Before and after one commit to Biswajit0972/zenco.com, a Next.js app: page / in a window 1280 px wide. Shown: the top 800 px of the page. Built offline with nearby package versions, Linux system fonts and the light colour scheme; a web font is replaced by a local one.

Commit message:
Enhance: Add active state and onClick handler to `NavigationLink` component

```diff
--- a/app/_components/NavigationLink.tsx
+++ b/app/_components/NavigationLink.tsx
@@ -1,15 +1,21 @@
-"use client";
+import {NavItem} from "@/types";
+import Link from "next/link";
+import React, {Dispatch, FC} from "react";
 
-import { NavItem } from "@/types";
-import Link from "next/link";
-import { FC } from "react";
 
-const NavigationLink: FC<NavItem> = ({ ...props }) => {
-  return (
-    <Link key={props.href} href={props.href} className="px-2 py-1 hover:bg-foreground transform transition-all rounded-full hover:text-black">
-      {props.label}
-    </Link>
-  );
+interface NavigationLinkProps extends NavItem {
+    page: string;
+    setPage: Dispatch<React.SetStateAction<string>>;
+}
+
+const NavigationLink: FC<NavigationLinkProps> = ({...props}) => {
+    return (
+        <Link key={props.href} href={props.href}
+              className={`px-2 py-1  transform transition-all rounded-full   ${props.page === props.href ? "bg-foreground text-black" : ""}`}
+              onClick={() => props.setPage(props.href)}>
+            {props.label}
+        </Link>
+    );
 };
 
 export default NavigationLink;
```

————

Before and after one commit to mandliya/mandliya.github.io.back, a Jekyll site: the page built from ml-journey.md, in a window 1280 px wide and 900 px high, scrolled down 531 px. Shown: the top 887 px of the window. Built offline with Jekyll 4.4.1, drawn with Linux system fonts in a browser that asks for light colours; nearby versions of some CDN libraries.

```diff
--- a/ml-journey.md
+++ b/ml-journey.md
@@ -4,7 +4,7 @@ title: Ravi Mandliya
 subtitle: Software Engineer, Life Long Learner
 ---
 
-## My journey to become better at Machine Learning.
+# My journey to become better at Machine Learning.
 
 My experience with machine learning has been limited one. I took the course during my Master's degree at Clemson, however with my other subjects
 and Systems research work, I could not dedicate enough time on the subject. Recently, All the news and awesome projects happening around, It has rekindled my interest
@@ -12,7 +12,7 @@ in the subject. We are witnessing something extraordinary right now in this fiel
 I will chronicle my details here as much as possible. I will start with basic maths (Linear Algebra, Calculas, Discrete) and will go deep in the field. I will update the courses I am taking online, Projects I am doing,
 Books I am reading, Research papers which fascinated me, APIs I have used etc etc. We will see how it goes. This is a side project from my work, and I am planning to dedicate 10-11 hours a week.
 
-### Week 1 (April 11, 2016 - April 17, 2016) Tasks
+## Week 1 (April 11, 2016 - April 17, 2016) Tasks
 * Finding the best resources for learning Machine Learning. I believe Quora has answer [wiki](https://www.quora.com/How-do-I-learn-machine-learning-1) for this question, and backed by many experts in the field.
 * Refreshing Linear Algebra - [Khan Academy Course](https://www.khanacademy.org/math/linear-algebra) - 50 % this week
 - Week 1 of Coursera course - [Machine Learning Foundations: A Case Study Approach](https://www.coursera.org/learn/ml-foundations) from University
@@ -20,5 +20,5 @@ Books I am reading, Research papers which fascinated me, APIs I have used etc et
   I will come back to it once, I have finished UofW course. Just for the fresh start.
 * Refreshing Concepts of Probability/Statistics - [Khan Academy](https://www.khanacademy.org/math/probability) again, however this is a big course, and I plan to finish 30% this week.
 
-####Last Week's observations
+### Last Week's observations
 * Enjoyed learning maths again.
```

————

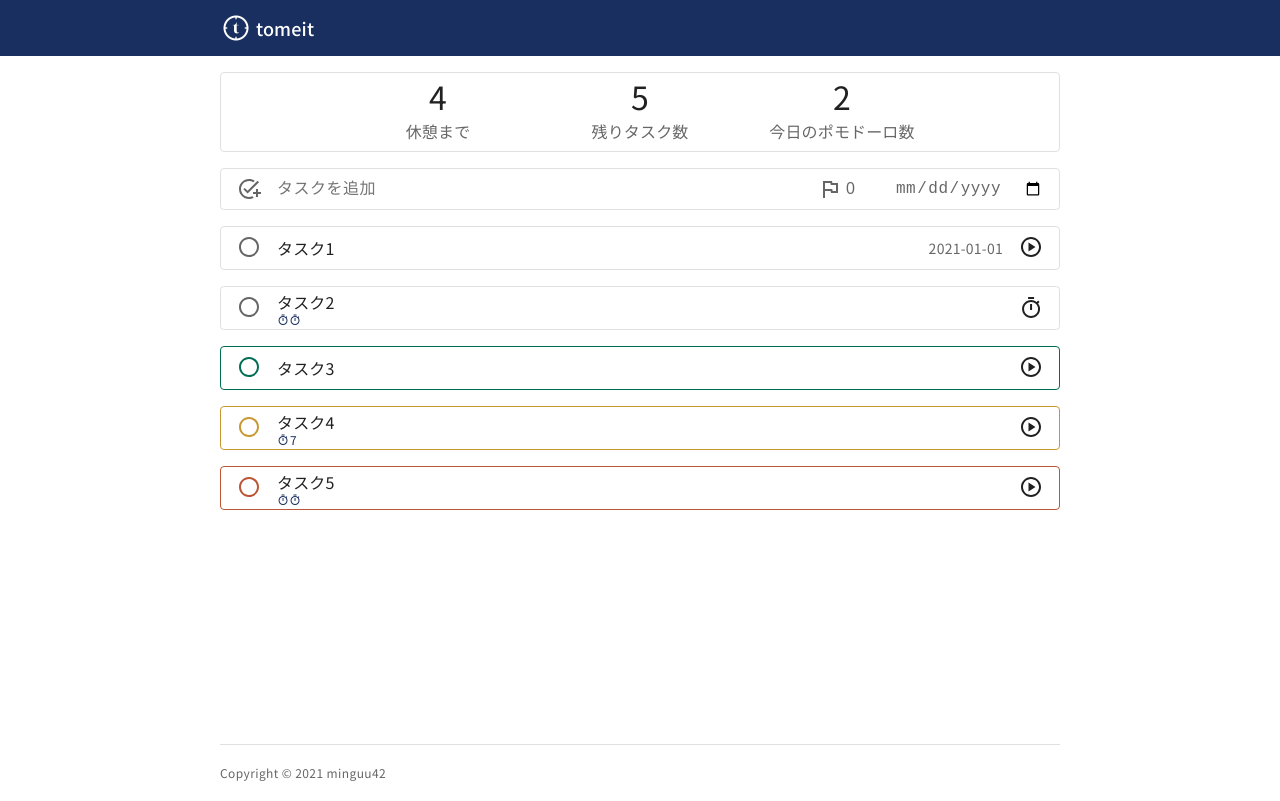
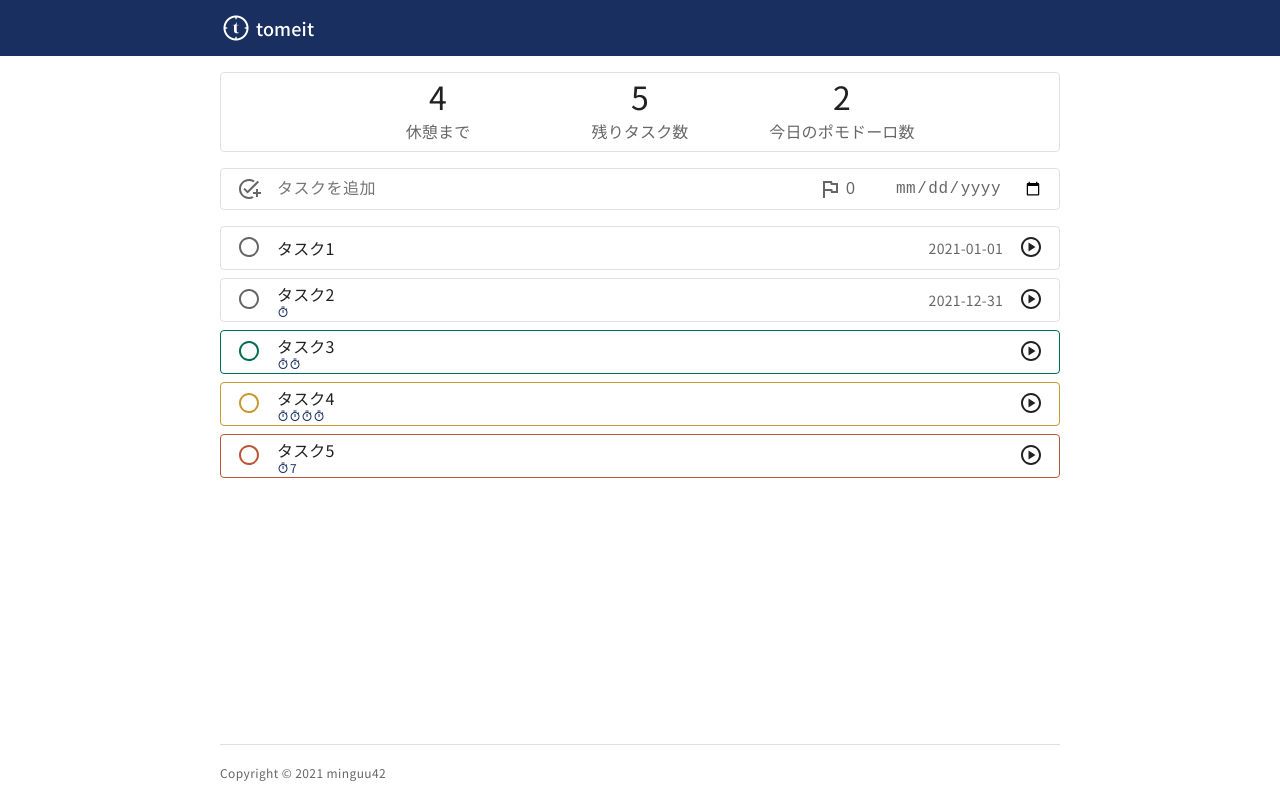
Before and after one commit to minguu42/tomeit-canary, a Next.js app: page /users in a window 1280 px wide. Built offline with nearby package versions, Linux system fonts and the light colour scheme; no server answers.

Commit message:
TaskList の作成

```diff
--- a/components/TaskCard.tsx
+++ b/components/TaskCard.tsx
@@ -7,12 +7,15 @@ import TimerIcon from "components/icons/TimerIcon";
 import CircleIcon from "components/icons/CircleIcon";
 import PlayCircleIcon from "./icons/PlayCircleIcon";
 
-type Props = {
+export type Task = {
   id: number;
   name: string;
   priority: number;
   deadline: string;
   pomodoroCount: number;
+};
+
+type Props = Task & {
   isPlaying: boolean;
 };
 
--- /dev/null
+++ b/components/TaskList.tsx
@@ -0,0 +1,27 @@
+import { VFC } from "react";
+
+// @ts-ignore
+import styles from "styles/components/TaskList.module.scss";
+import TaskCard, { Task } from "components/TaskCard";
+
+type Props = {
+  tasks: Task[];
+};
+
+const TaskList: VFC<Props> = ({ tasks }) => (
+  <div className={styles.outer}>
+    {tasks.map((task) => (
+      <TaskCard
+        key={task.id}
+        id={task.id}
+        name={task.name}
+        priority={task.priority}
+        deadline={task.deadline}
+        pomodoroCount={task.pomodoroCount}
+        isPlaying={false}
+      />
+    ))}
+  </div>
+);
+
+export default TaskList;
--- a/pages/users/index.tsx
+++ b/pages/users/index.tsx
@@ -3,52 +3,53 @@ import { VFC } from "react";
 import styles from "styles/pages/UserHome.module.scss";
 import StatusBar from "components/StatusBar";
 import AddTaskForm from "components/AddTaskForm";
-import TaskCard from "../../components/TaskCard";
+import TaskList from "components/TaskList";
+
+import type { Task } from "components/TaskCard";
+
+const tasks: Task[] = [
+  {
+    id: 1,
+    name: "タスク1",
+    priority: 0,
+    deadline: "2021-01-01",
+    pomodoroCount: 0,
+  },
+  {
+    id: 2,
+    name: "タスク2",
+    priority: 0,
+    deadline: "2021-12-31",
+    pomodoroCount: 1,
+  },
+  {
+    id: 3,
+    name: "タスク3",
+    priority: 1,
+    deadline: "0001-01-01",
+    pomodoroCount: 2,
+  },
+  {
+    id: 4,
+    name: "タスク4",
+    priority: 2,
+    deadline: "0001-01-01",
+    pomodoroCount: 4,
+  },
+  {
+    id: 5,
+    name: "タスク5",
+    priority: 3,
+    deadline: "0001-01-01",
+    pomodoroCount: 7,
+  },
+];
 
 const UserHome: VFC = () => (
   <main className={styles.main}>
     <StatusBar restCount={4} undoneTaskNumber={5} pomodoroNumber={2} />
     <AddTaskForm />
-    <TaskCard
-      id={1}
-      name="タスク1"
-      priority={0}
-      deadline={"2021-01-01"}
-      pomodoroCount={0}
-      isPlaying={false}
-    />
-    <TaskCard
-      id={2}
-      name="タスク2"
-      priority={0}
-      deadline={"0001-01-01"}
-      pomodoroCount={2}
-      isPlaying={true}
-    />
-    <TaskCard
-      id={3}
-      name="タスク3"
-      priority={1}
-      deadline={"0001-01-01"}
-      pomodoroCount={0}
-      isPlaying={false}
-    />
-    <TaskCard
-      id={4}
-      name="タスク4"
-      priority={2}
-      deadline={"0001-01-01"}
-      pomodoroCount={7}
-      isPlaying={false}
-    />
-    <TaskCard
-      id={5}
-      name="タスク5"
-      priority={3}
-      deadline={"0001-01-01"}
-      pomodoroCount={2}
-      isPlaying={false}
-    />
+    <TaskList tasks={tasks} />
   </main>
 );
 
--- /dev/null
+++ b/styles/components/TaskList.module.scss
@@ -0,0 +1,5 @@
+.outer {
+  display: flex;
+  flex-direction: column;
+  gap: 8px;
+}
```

————

TASK DESCRIPTION: If a line of the material contains the word "const", pick it out and copy it.

RESPONSE:
-const NavigationLink: FC<NavItem> = ({ ...props }) => {
+const NavigationLink: FC<NavigationLinkProps> = ({...props}) => {
+const TaskList: VFC<Props> = ({ tasks }) => (
+const tasks: Task[] = [
 const UserHome: VFC = () => (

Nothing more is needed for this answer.